▶ _Exercise_: Would you write out the records below exactly as given?

▶ _Data entries_:
◆ ◆ ◆ ◆ ◆
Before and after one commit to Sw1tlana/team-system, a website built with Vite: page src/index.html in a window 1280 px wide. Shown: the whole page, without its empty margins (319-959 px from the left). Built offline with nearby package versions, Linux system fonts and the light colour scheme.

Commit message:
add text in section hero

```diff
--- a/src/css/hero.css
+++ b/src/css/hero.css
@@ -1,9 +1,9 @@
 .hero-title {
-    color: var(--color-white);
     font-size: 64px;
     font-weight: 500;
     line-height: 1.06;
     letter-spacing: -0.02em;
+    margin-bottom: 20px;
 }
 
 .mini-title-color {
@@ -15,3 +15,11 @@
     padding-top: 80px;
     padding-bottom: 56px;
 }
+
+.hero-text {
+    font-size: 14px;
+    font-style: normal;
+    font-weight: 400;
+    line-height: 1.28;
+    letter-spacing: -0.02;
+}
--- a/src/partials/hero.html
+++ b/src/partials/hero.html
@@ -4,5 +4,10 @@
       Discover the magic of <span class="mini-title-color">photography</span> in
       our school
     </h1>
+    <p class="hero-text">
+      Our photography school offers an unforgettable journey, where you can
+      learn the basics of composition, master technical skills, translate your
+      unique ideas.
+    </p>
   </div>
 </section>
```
◆ ◆ ◆ ◆ ◆
▶ _Reply to the exercise_:
Before and after one commit to Sw1tlana/team-system, a website built with Vite: page src/index.html in a window 1280 px wide. Shown: the whole page, without its empty margins (319-959 px from the left). Built offline with nearby package versions, Linux system fonts and the light colour scheme.

Commit message:
add text in section hero

```diff
--- a/src/css/hero.css
+++ b/src/css/hero.css
@@ -1,9 +1,9 @@
 .hero-title {
-    color: var(--color-white);
     font-size: 64px;
     font-weight: 500;
     line-height: 1.06;
     letter-spacing: -0.02em;
+    margin-bottom: 20px;
 }
 
 .mini-title-color {
@@ -15,3 +15,11 @@
     padding-top: 80px;
     padding-bottom: 56px;
 }
+
+.hero-text {
+    font-size: 14px;
+    font-style: normal;
+    font-weight: 400;
+    line-height: 1.28;
+    letter-spacing: -0.02;
+}
--- a/src/partials/hero.html
+++ b/src/partials/hero.html
@@ -4,5 +4,10 @@
       Discover the magic of <span class="mini-title-color">photography</span> in
       our school
     </h1>
+    <p class="hero-text">
+      Our photography school offers an unforgettable journey, where you can
+      learn the basics of composition, master technical skills, translate your
+      unique ideas.
+    </p>
   </div>
 </section>
```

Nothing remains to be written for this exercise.